 Though there is no reliable data if partial ‘unlockdown’ in many countries has improved the situation even a little bit, things do not look any bright for many reasons.

What further complicates the situation is that in earlier crisis, be they economic or health pandemics, though jobs were often lost in formal sector, informal sector employment used to increase as the world would not come to a standstill, governments and societies would try to bounce back, people who lost jobs in formal sector would try to make up by taking whatever jobs were available in informal sector for survival till the situation improves.

This time it is the reverse. Lockdown across countries effectively wiped out many existing jobs in the informal sector, let alone offering a buffer for those losing jobs. Developing countries like India proved to be one of the worst victims with most of their jobs being in the informal sector.

COVID has also affected the countries depending on remittances as a significant part of their economies very badly. With work getting stopped across the world, many of the migrant labours suffered the double whammy of losing income and still being forced to pay for their food and rent until they got back to their countries, often paying the fare too. The severity of the crisis can be estimated by the fact that after reaching a record high of $554 billion in 2019 and becoming a bigger source of external financing than Foreign Direct Investment in the LMICs, the remittance flow is expected to fall sharply across the World Bank Group regions: Europe and Central Asia (27.5 percent), Sub-Saharan Africa (23.1 percent), South Asia (22.1 percent), the Middle East and North Africa (19.6 percent), Latin America and the Caribbean (19.3 percent), and East Asia and the Pacific (13 percent).

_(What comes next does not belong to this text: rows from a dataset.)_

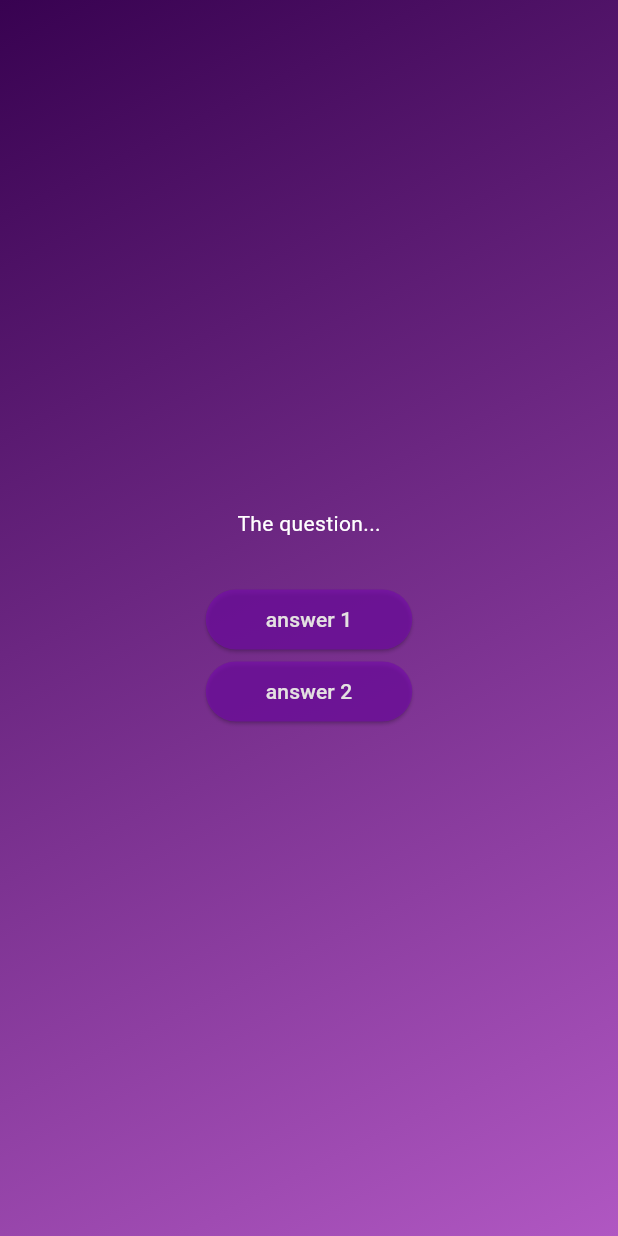
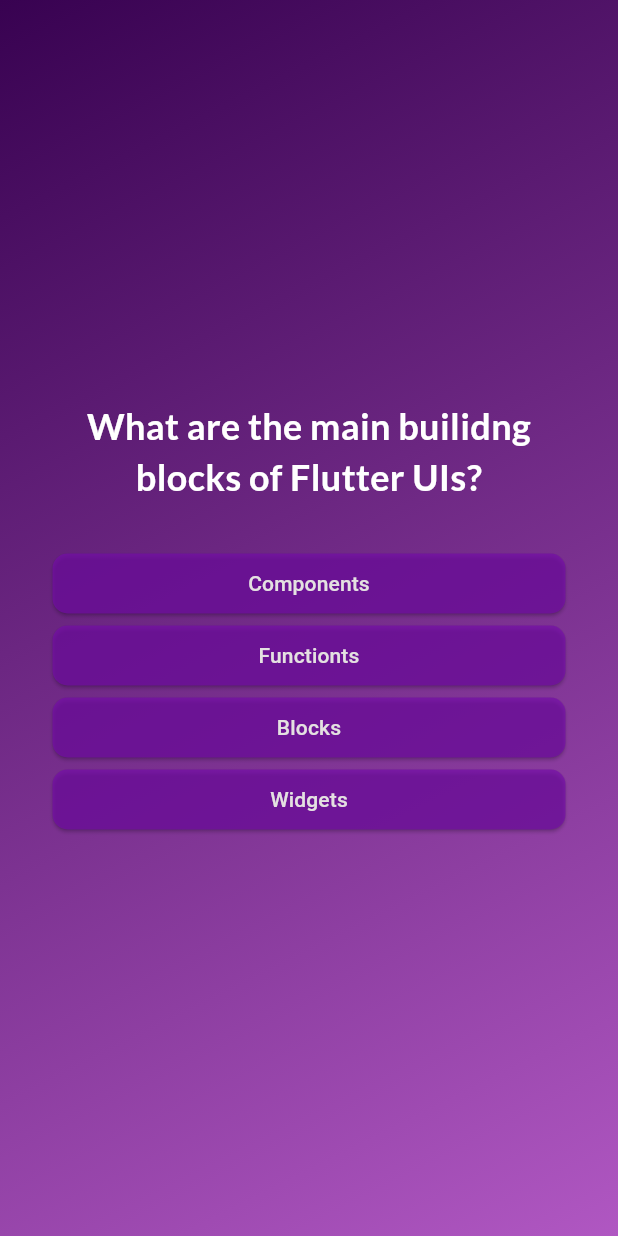
Before and after one commit to Andrzejklim/Flutter_Projects, a Flutter app: the screen it shows after launch, after a tap on "Start quiz", on a phone screen of 412 x 824 dp. Run offline on Flutter 3.47's test engine with Material 3 defaults, Android fonts, the phone set to English and light mode, and no system bars; our stand-ins replace google_fonts.

Commit message:
04.12.2023 safe xd

```diff
--- a/quiz_app/lib/answer_button.dart
+++ b/quiz_app/lib/answer_button.dart
@@ -14,9 +14,9 @@ class AnswerButton extends StatelessWidget {
         style: ElevatedButton.styleFrom(
             padding:  const EdgeInsets.symmetric(vertical: 10, horizontal: 40),
             foregroundColor: const Color.fromARGB(255, 228, 225, 225),
-            backgroundColor: Color.fromARGB(172, 117, 12, 170),
+            backgroundColor: const Color.fromARGB(172, 117, 12, 170),
             shape: RoundedRectangleBorder(
-            borderRadius: BorderRadius.circular(40))),
-        child: Text(answerText));
+            borderRadius: BorderRadius.circular(10))),
+        child: Text(answerText, textAlign: TextAlign.center), );
   }
 }
--- a/quiz_app/lib/data/questions.dart
+++ b/quiz_app/lib/data/questions.dart
@@ -6,7 +6,7 @@ const questions = [
     'Widgets',
     'Components',
     'Blocks',
-    'Funcionts',
+    'Functionts',
   ]
   ),
   QuizQuestion('How are Flutter UIs built?', [
--- a/quiz_app/lib/models/quiz_question.dart
+++ b/quiz_app/lib/models/quiz_question.dart
@@ -3,4 +3,10 @@ class QuizQuestion{
   const QuizQuestion(this.text, this.answers);
   final String text;
   final List<String> answers;
+
+  List<String> getShuffledAnswers(){
+    final shuffledList = List.of(answers);
+    shuffledList.shuffle();
+    return shuffledList;
+  }
 }
--- a/quiz_app/lib/questions_screen.dart
+++ b/quiz_app/lib/questions_screen.dart
@@ -1,33 +1,71 @@
 import "package:flutter/material.dart";
 import "package:quiz_app/answer_button.dart";
+import "package:quiz_app/data/questions.dart";
+import 'package:google_fonts/google_fonts.dart';
 
 class QuestionsScreen extends StatefulWidget {
-  const QuestionsScreen({super.key});
+  const QuestionsScreen({required this.onSelectAnswer, super.key});
+
+  final void Function(String answer) onSelectAnswer;
 
   @override
   State<QuestionsScreen> createState() => _QuestionsScreenState();
 }
 
 class _QuestionsScreenState extends State<QuestionsScreen> {
+  var currentQuestionIndex = 0;
+
+
+  void answerQuestion(String selectedAnswer){
+     widget.onSelectAnswer(selectedAnswer);
+    setState(() {
+      currentQuestionIndex += 1;
+    });
+  }
+
   @override
   Widget build(context) {
-    return  SizedBox(
+    var currentQuestion = questions[currentQuestionIndex];
+
+    return SizedBox(
       width: double.infinity,
+      child: Container(
+        margin: const EdgeInsets.all(35),
         child: Column(
           mainAxisAlignment: MainAxisAlignment.center,
+          crossAxisAlignment: CrossAxisAlignment.stretch,
           children: [
             Text(
-            'The question...',
-            style: TextStyle(color: Colors.white),
+              currentQuestion.text,
+              style:
+
+              GoogleFonts.lato(
+                textStyle: const TextStyle(color: Colors.white),
+                fontSize: 24,
+                fontWeight: FontWeight.bold,
               ),
-          SizedBox(
+              textAlign: TextAlign.center,
+
+            ),
+            const SizedBox(
               height: 30,
             ),
-          AnswerButton(answerText: "answer 1",onTap: (){},),
-          AnswerButton(answerText: "answer 2",onTap: (){},),
-
-
+            ...currentQuestion.getShuffledAnswers().map(
+              (answer) {
+                return AnswerButton(
+                  answerText: answer,
+                  onTap: (){
+                    answerQuestion(answer);
+                  },
+                );
+              },
+            ),
+            // AnswerButton(answerText: currentQuestion.answers[0],onTap: (){},),
+            // AnswerButton(answerText: currentQuestion.answers[1],onTap: (){},),
+            // AnswerButton(answerText: currentQuestion.answers[2],onTap: (){},),
+            // AnswerButton(answerText: currentQuestion.answers[3],onTap: (){},),
           ],
+        ),
       ),
     );
   }
--- a/quiz_app/lib/quiz.dart
+++ b/quiz_app/lib/quiz.dart
@@ -1,6 +1,8 @@
 import 'package:flutter/material.dart';
+import 'package:quiz_app/data/questions.dart';
 import 'package:quiz_app/questions_screen.dart';
 import 'package:quiz_app/start_screen.dart';
+import 'package:quiz_app/result_screen.dart';
 
 class Quiz extends StatefulWidget {
   const Quiz({super.key});
@@ -10,11 +12,29 @@ class Quiz extends StatefulWidget {
 }
 
 class _QuizState extends State<Quiz> {
+  List<String> selectedAnswers = [];
   var activeScreen = 'start-screen';
 
   void switchScreen() {
     setState(() {
       activeScreen = 'questions-screen';
+    });
+  }
+
+  void chooseAnswer(String answer){
+    selectedAnswers.add(answer);
+
+    if(selectedAnswers.length == questions.length){
+      setState(() {
+        activeScreen = 'result-screen';
+      });
+    }
+  }
+
+  void restartQuiz(){
+    setState(() {
+      selectedAnswers = [];
+      activeScreen = 'start-screen';
     });
   }
 
@@ -34,8 +54,15 @@ class _QuizState extends State<Quiz> {
   Widget build(context) {
     Widget screenWidget = StartScreen(switchScreen);
     if(activeScreen == "questions-screen"){
-      screenWidget = const QuestionsScreen();
+      screenWidget = QuestionsScreen(onSelectAnswer: chooseAnswer);
     }
+    if(activeScreen == 'result-screen'){
+      screenWidget = ResultScreen(chosenAnswers: selectedAnswers);
+    }
+
+    // if(activeScreen == 'start-screen'){
+    //   screenWidget = const Quiz();
+    // }
 
     return MaterialApp(
       home: Scaffold(
--- a/quiz_app/pubspec.yaml
+++ b/quiz_app/pubspec.yaml
@@ -35,6 +35,7 @@ dependencies:
   # The following adds the Cupertino Icons font to your application.
   # Use with the CupertinoIcons class for iOS style icons.
   cupertino_icons: ^1.0.2
+  google_fonts: ^6.1.0
 
 dev_dependencies:
   flutter_test:
```
Also changed, not shown: quiz_app/lib/questions_summary.dart (added, +47 -0 lines), quiz_app/lib/result_screen.dart (added, +71 -0 lines), quiz_app/pubspec.lock, 1 other file. Lines whose indentation alone changed are shown as unchanged.
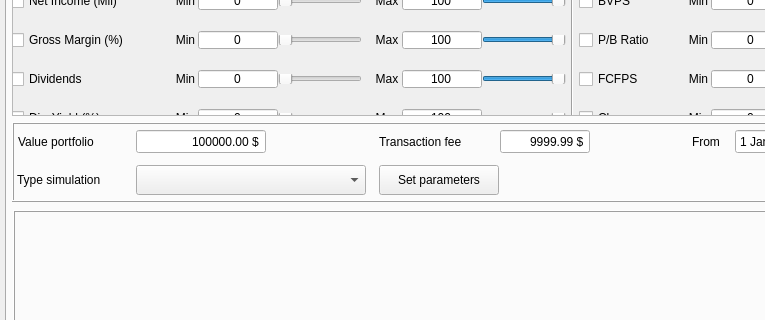
The window that QT/MainWindow.ui (Gendostie/market-analysis) describes before a commit, drawn with Qt 5; both pictures show x 0 to 765 and y 100 to 420 of the 1280 by 800 pixel window.
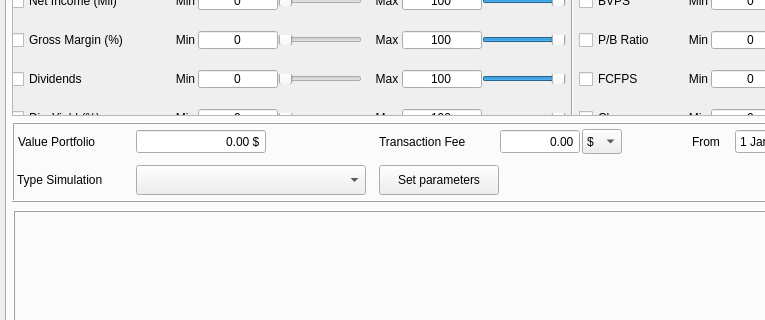
The same window after the commit.

Commit message: -Modify variable Transaction fee to can get percent value or dollar value -Change get_minimum_maximum_value_date_historic to get_minimum_maximum_value_date_daily to get min max datetime of table Daily_value

```diff
--- a/QT/MainWindow.ui
+++ b/QT/MainWindow.ui
@@ -7020,7 +7020,7 @@
         </size>
        </property>
        <property name="text">
-        <string>Value portfolio</string>
+        <string>Value Portfolio</string>
        </property>
       </widget>
       <widget class="QDateEdit" name="dateEdit_simulatorFrom">
@@ -7139,7 +7139,7 @@
         </size>
        </property>
        <property name="text">
-        <string>Type simulation</string>
+        <string>Type Simulation</string>
        </property>
       </widget>
       <widget class="QComboBox" name="comboBox_typeSimulation">
@@ -7207,7 +7207,7 @@
         <double>99999999.989999994635582</double>
        </property>
        <property name="value">
-        <double>99999999.989999994635582</double>
+        <double>0.000000000000000</double>
        </property>
       </widget>
       <widget class="QLabel" name="label_2">
@@ -7232,7 +7232,7 @@
         </size>
        </property>
        <property name="text">
-        <string>Transaction fee</string>
+        <string>Transaction Fee</string>
        </property>
       </widget>
       <widget class="QDoubleSpinBox" name="doubleSpinBox">
@@ -7240,19 +7240,19 @@
         <rect>
          <x>488</x>
          <y>7</y>
-         <width>90</width>
+         <width>80</width>
          <height>25</height>
         </rect>
        </property>
        <property name="minimumSize">
         <size>
-         <width>90</width>
+         <width>80</width>
          <height>25</height>
         </size>
        </property>
        <property name="maximumSize">
         <size>
-         <width>90</width>
+         <width>80</width>
          <height>25</height>
         </size>
        </property>
@@ -7263,15 +7263,47 @@
         <enum>QAbstractSpinBox::NoButtons</enum>
        </property>
        <property name="suffix">
-        <string> $</string>
+        <string/>
        </property>
        <property name="maximum">
-        <double>9999.989999999999782</double>
+        <double>999.990000000000009</double>
        </property>
        <property name="value">
-        <double>9999.989999999999782</double>
+        <double>0.000000000000000</double>
        </property>
       </widget>
+      <widget class="QComboBox" name="comboBox_percentDollar">
+       <property name="geometry">
+        <rect>
+         <x>570</x>
+         <y>7</y>
+         <width>40</width>
+         <height>25</height>
+        </rect>
+       </property>
+       <property name="minimumSize">
+        <size>
+         <width>40</width>
+         <height>25</height>
+        </size>
+       </property>
+       <property name="maximumSize">
+        <size>
+         <width>40</width>
+         <height>25</height>
+        </size>
+       </property>
+       <item>
+        <property name="text">
+         <string>$</string>
+        </property>
+       </item>
+       <item>
+        <property name="text">
+         <string>%</string>
+        </property>
+       </item>
+      </widget>
      </widget>
      <widget class="QPushButton" name="btn_startSimulation">
       <property name="geometry">
```
Left out of the diff: 6 changed lines with no effect on the pictures. The commit also changes 3 other files.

After growing by 6.1 percent in 2019, remittances to South Asia are estimated to fall by 22 percent to $109 billion in 2020 hitting countries like Nepal, Bangladesh, Pakistan and even India rather hard. Again, COVID caused economic slowdown that started a cascading effect leading to sharp fall in oil prices affecting the oil producing countries are the main reason behind this.

Added to the crisis is the stark reality of many of the countries being forced to divert resources from existing health programs to fight COVID 19. Citing a study in the Lancet Global Health Journal, the U.N. Children’s Fund has already warned that this can lead to as many as 1.2 million extra deaths among children under five over the next six months, or 6,000 a day.

The question, then, becomes if a COVID caused famine, if one can call it that, is inevitable. It is not, perhaps as there is no shortage of food even in most populous countries like India which stocks a buffer for years. In most of these countries the problem has always been of delivery systems as well as costs- forcing the poor who have to spend around 60 percent of their income on food items into malnutrition and chronic hunger. COVID only worsened it with initial lockdowns leading to some short-term supply problems, and localized shortages of some food items causing a sharp price hike, forcing many to cut down on them.

The countries, though, can address it with proactive social welfare measures including, if necessary, free food distribution among the needy. If they do not, the world is really doomed.



Document Type : Article
Document ID : AHRC-ART-018-2020
Countries : India,
Issues : Right to food, Right to health, Right to life,